Hard core vehicular cyclists don’t like the idea of things like bike lanes, sharrows, bike boxes, cycle tracks, or pretty much any other bicycle infrastructure. They see it as a step towards creating a divide between cyclists and motorist, who the VC crowd think should be treated identically.

Talk to a strong vehicular cyclist and it will quickly become apparent that they don’t just not like bike lanes, they will go out of their way to fight against them. This puts them in direct opposition with EVERY major bicycle advocacy group in America. Even the League of American Bicyclists (a strong supporter of vehicular cycling) endorses these sort of bicycle infrastructure improvements. It also puts the VCs at odds with just about everyone I have ever talked to. I start talking about biking with random strangers and the first thing out of their mouths is “I wish there was more bike lanes.”

It gives the appearance that cycling advocated are confused, or at odds

In the bike advocacy world 99.9% of the time bike advocates want more and better bike infrastructure (lanes, sharrows, etc), but a very vocal minority of VCs will make enough fuss to give the appearance that there is a debate. Like the “debate” over global warming this divide is entirely fictional. Pretty much everyone in the bike advocacy world agrees bike lanes are the way to go, but the media love to have a “this side vs that side” article and will go out of their way to find someone (anyone really) to give “the other side.”

A perfect example of this was the recent article in the JP Gazette in which one side of the bike lane “debate” (the side that wanted lanes on center/south st) is every advocacy group in the city and most of the public, and the other side is two guys (and to be fair, one of the two guys just wanted the lanes to be well designed, he wasn’t really against them, so really it was ONE guy against the world).

The is partly the medias fault for failing to realize there is not an equivalence between the two sides (and wanting a more interesting article) and partly the VC’s fault for being so stubbornly opposed to admitting the world has changed and that their ideas don’t have much relevance anymore.

This “debate” actually hurts cycling advocacy. Law makers, and the people who control the money are not always big fans of cycling. Sometimes these people in power will say something to the effect of “the advocates don’t even know what they want, why should we give them any money!” This effect can be seen from the local town meeting, all the way up to state and federal funding decisions.
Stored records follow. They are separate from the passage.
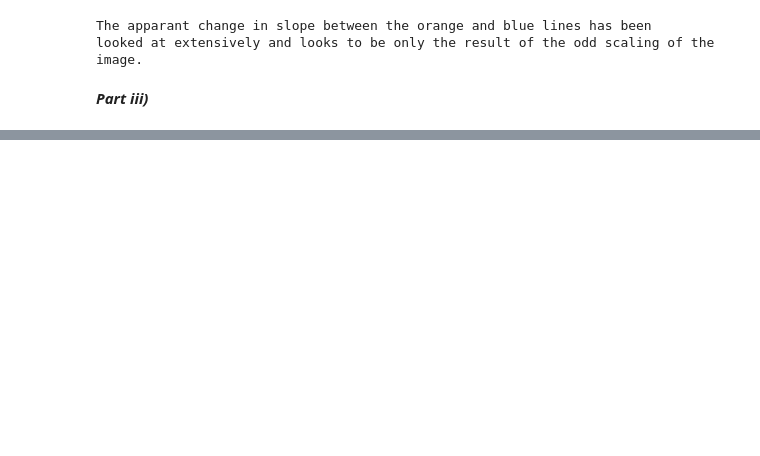
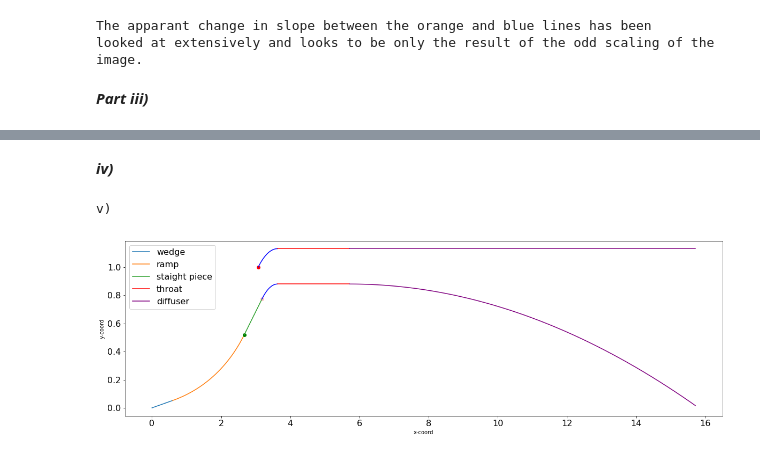
Before and after one commit to BananaBonanza/AAE537, a Jupyter notebook: butlerAAE537Hw2.ipynb, the cells around one changed output, grey strips where cells are left out. Saved outputs shown, nothing was run; the diff lists cells and outputs as text; code cells hidden in the pictures; blank space fills up the shorter version.

```diff
--- a/butlerAAE537Hw2.ipynb
+++ b/butlerAAE537Hw2.ipynb
@@ -284,0 +290,70 @@ plt.close()
+# %% [markdown]
+***iv)***
+# %%
+#normDuct[2] is the duct height
+
+## Area distribution of the cone and it's relation to the diffuser ##
+def areaDist():
+    yStart = endThroatInner[1]
+    xStart = endThroatInner[0]
+    yi = yStart
+    x = []
+    y = []
+    x.append(xStart)
+    y.append(yStart)
+    i = 0
+    while yi > 0:
+        x.append(x[i]+0.1)
+        hChange = np.pi * ((x[i+1]-x[0])*np.tan(3 * DRC))**2
+        yi = y[0] - hChange
+        y.append(yi)
+        i += 1
+        if i == 100000:
+            print("break")
+            break
+    if y[-1] < 0:
+        del(x[-1],y[-1])
+    xy = [[x[i],y[i]] for i in range(len(x))]
+    return(xy)
+
+#####################
+##       MAIN      ##
+#####################
+
+diffXY = areaDist()
+
+
+print('\033[1m' + 'v)'+ '\033[0m')
+#GRAPHING TIME
+
+plt.figure(figsize=(20,6))
+plt.rc('xtick', labelsize=16)
+plt.rc('ytick', labelsize=16)
+#
+plt.plot([0,xyCoord[0][0]], [0,xyCoord[0][1]], '-', label="wedge")
+plt.plot([item[0] for item in xyCoord], [jtem[1] for jtem in xyCoord], '-', label='ramp')
+plt.plot(xyCoord[-1][0],xyCoord[-1][1],'ro', color = 'green')
+plt.plot(cowlLip[0],cowlLip[1],'ro')
+plt.plot(normDuct[0],normDuct[1],'ro', color = 'pink')
+plt.plot([xyCoord[-1][0],normDuct[0]],[xyCoord[-1][1],normDuct[1]],'-', label="staight piece")
+plt.plot(circX,circY,'-',color='blue')
+plt.plot(outCircX,outCircY,'-',color='blue')
+plt.plot([circX[-1],endThroatInner[0]],[circY[-1],endThroatInner[1]],'-', color='red', label="throat" )
+plt.plot([outCircX[-1],endThroatOuter[0]],[outCircY[-1],endThroatOuter[1]],'-', color='red' )
+
+plt.plot([endThroatOuter[0],diffXY[-1][0]],[outCircY[-1],outCircY[-1]],'-', color='purple', label='diffuser')
+plt.plot([item[0] for item in diffXY], [jtem[1] for jtem in diffXY], '-', color='purple')
+
+#plt.title('Mach number to altitude', fontsize=16)
+
+#plt.xlim(.5,1)
+#plt.ylim(0,.5)
+plt.xlabel('x-coord')
+plt.ylabel('y-coord')
+plt.legend(loc=2, fontsize=16)
+
+plt.show()
+plt.close()
+# %% [output]
+v)
+[figure, added]
```
Also changed, not shown: parts of 7 cells of this notebook.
For years nothing happened in Boston around cycling because the “advocates” actively fought against bicycle infrastructure! It wasn’t until the VCs got out of the way that things started happening in this city.

It doesn’t take into account the mental landscape of new riders

Vehicular cycling is simply not an option for most people. If you took someone who had driven in Boston, but never ridden a bicycle here and you said to them “just get out there and act like a car” they would laugh in your face and go get in their SUV. As much as the VCs would like to think so most people are not ready to ride around in traffic like an automobile. They are too scared to take the lane, and don’t want to interact with traffic in that way. The reality is that cars are big and heavy and metal and human beings on bicycles are small and fragile. No amount of education will get new riders out on to the streets.

This is a big problem. How will we convince people in their cars that they should ride a bike if they are too scared? You talk to people and repeatedly they will tell you that they feel safer when they have a bike lane, or a sign, or a sharrow, or a cycle track. This sets the VCs head to steaming as they start talking about safety this and statistics that and freedom of choice etc etc etc. What the VCs miss is that it doesn’t matter if bike lanes make you safer or not. Let me type that again…

It doesn’t matter if bike lanes make you safer or not!

Obviously I don’t want someone to design a bike lane that puts a cyclist in more danger. The reality is that for the most part bike lanes are safety neutral. They don’t make a rider more or less safe than if they were on a road without bike lanes. The important function of bike lanes is that they make people FEEL safer.

It’s the placebo affect of transportation. Safer or not, bike infrastructure (including bike lanes) gets more people to ride. More people ridding means less people driving cars. More people riding means less pollution. More people riding means less obesity. I could go on and on.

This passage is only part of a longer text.